    The following table summarizes the frequency-related specifications of each of the GSM systems. The terms used in the table are explained in the remainder of this section.

    System GSM 800 P-GSM E-GSM GSM 1800 GSM 1900

    900 900

    824-849 880-915 1710-1785 1850-1910 Frequencies 890-915

    MHz MHz MHz MHz Uplink MHz

    869-894 925-960 1805-1880 1930-1990 Downlink 935-960

     MHz MHz MHz MHz MHz

Wavelength 37.5 cm ~ 33 cm ~ 33 cm ~ 17 cm ~ 16 cm

    Bandwidth 25 MHz 25 MHz 35 MHz 75 MHz 60 MHz

    Duplex 45 MHz 45 MHz 45 MHz 95 MHz 80 MHz


Carrier 200 kHz 200 kHz 200 kHz 200 kHz 200 kHz


Radio 125 125 175 375 300


Transmissio 270 kbits/s 270 kbits/s 270 kbits/s 270 kbits/s 270 kbits/s

    n Rate


    An MS communicates with a BTS by transmitting or receiving radio waves, which consist of electromagnetic energy. The frequency of a radio wave is the number of times the wave oscillates per second. Frequency is measured in Hertz (Hz), where 1 Hz indicates one oscillation per second. We also describe radio waves in terms of amplitude and phase. In simple terms amplitude is the voltage or height of the wave and phase is the form, or shape, of one oscillation over time.

    Radio frequencies are used for many applications in the world today.
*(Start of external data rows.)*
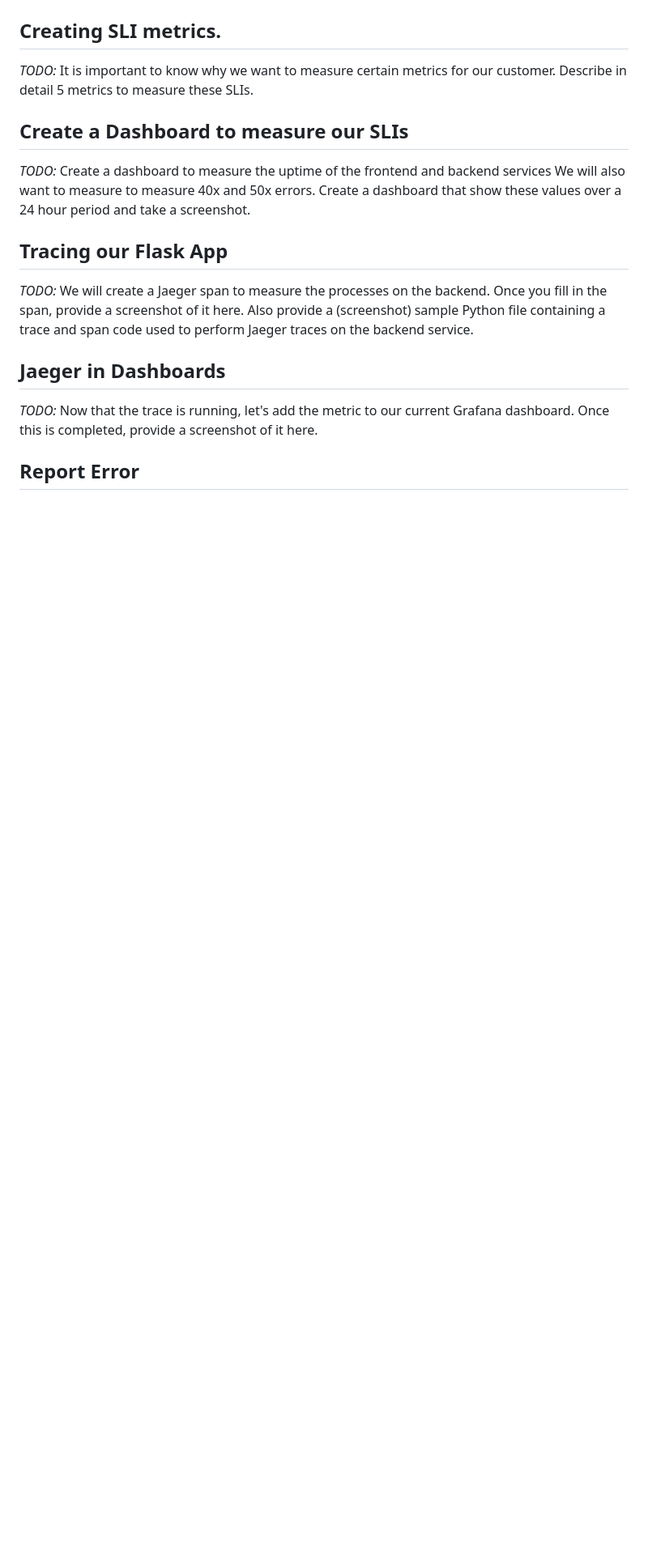
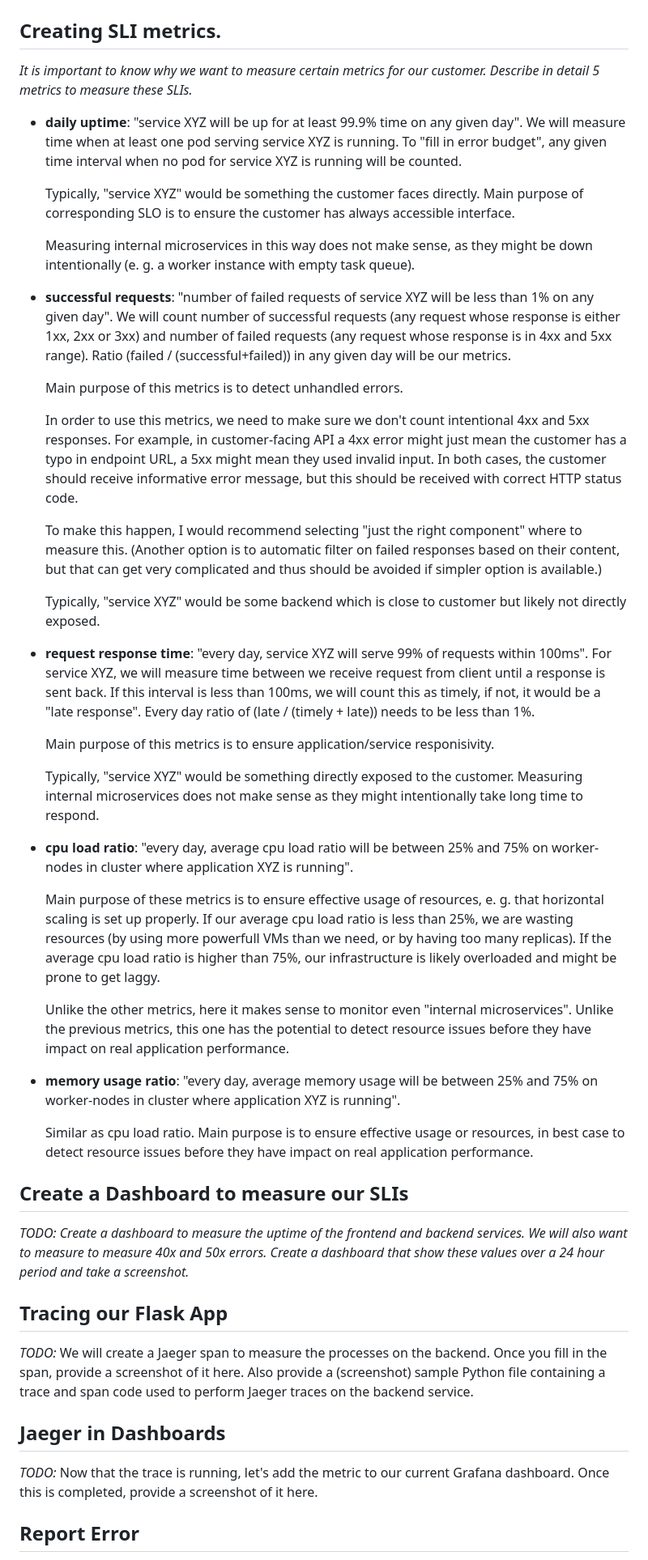
Before and after one commit to RadimCajzl/udacity-metrics-dashboard, a Markdown page: README.md, the part around the change printed below. Shown: that part at 81% size. GitHub-like rendering; blank space fills up the shorter version.

```diff
--- a/README.md
+++ b/README.md
@@ -26,9 +36,66 @@ Examples:
 
 ## Creating SLI metrics.
-*TODO:* It is important to know why we want to measure certain metrics for our customer. Describe in detail 5 metrics to measure these SLIs.
+
+*It is important to know why we want to measure certain metrics for our customer. Describe in detail 5 metrics to measure these SLIs.*
+
+ - **daily uptime**: "service XYZ will be up for at least 99.9% time on any given day".
+   We will measure time when at least one pod serving service XYZ is running. To "fill in error budget",
+   any given time interval when no pod for service XYZ is running will be counted.
+
+   Typically, "service XYZ" would be something the customer faces directly. Main purpose
+   of corresponding SLO is to ensure the customer has always accessible interface.
+
+   Measuring internal microservices in this way does not make sense, as they might be down
+   intentionally (e. g. a worker instance with empty task queue).
+
+ - **successful requests**: "number of failed requests of service XYZ will be less than 1% on any given day".
+   We will count number of successful requests (any request whose response is either 1xx, 2xx or 3xx) and
+   number of failed requests (any request whose response is in 4xx and 5xx range).
+   Ratio (failed / (successful+failed)) in any given day will be our metrics.
+
+   Main purpose of this metrics is to detect unhandled errors.
+
+   In order to use this metrics, we need to make sure we don't count intentional 4xx and 5xx responses.
+   For example, in customer-facing API a 4xx error might just mean the customer has a typo in endpoint URL,
+   a 5xx might mean they used invalid input. In both cases, the customer should receive informative error
+   message, but this should be received with correct HTTP status code.
+
+   To make this happen, I would recommend selecting "just the right component" where to measure this.
+   (Another option is to automatic filter on failed responses based on their content, but that can
+   get very complicated and thus should be avoided if simpler option is available.)
+
+   Typically, "service XYZ" would be some backend which is close to customer but likely not directly exposed.
+
+ - **request response time**: "every day, service XYZ will serve 99% of requests within 100ms".
+   For service XYZ, we will measure time between we receive request from client until a response is sent back.
+   If this interval is less than 100ms, we will count this as timely, if not, it would be a "late response".
+   Every day ratio of (late / (timely + late)) needs to be less than 1%.
+
+   Main purpose of this metrics is to ensure application/service responisivity.
+
+   Typically, "service XYZ" would be something directly exposed to the customer. Measuring internal microservices
+   does not make sense as they might intentionally take long time to respond.
+
+ - **cpu load ratio**: "every day, average cpu load ratio will be between 25% and 75% on worker-nodes in cluster
+   where application XYZ is running".
+
+   Main purpose of these metrics is to ensure effective usage of resources, e. g. that horizontal scaling is set up properly.
+   If our average cpu load ratio is less than 25%, we are wasting resources (by using more powerfull VMs than we need,
+   or by having too many replicas). If the average cpu load ratio is higher than 75%, our infrastructure is likely
+   overloaded and might be prone to get laggy.
+
+   Unlike the other metrics, here it makes sense to monitor even "internal microservices". Unlike the previous metrics,
+   this one has the potential to detect resource issues before they have impact on real application performance.
+
+ - **memory usage ratio**: "every day, average memory usage will be between 25% and 75% on worker-nodes in cluster
+   where application XYZ is running".
+
+   Similar as cpu load ratio. Main purpose is to ensure effective usage or resources, in best case to detect
+   resource issues before they have impact on real application performance.
+
 
 ## Create a Dashboard to measure our SLIs
-*TODO:* Create a dashboard to measure the uptime of the frontend and backend services We will also want to measure to measure 40x and 50x errors. Create a dashboard that show these values over a 24 hour period and take a screenshot.
+*TODO: Create a dashboard to measure the uptime of the frontend and backend services. We will also want to measure to measure 40x and 50x errors. Create a dashboard that show these values over a 24 hour period and take a screenshot.*
 
 ## Tracing our Flask App
 *TODO:*  We will create a Jaeger span to measure the processes on the backend. Once you fill in the span, provide a screenshot of it here. Also provide a (screenshot) sample Python file containing a trace and span code used to perform Jaeger traces on the backend service.
```
Also changed, not shown: other parts of README.md (+17 -7 lines), answer-img/grafana-homepage.png (added), answer-img/grafana-prometheus-dashboard.png (added), answer-img/kubectl_get_all_1.png (added), answer-img/kubectl_get_all_2.png (added), 7 other files.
Some common uses include:

     Television: 300 MHz approx.

     FM Radio: 100 MHz approx.

     Police radios: Country dependent

     Mobile networks: 300 - 2000 MHz approx.

    The frequencies used by mobile networks vary according to the

    standard being used. An operator applies for the available

frequencies or, as in the United States, the operator bids for

    frequency bands at an auction. The following diagram displays the

    frequencies used by the major mobile standards:


    There are many different types of electromagnetic waves. These electromagnetic waves can be described by a sinusoidal function,which is characterized by wavelength. Wavelength (λ) is the length of one complete oscillation and is measured in meters (m). Frequency and wavelength are related via the speed of propagation,which for radio waves is the speed of light (3 x108 m/s or meters per second).The wavelength of a frequency can be determined by using thefollowing formula:


    Wavelength = Speed/Frequency

    Thus, for GSM 900 the wavelength is:

    Wavelength = 3 x 108m/s/900 MHz

    Wavelength = 300,000,000 m/s/900,000,000

    Wavelength = 0.33 m (or 33 cm)

    From this formula it can be determined that the higher the frequency, the shorter the wavelength. Lower frequencies, with longer wavelengths, are better suited to transmission over large distances, because they bounce on the surface of the earth and in the atmosphere. Television and FM radio are examples of applications, which use lower frequencies. Higher frequencies, with shorter wavelengths, are better suited to transmission over small distances, because they are sensitive to such problems as obstacles in the line of the transmission path.Higher frequencies are suited to small areas of coverage, where the receiver is relatively close to the transmitter. The frequencies used by mobile systems compromise between the coverage advantages offered by lower frequencies and the closeness-to-the-receiver advantages offered by use of higher frequencies.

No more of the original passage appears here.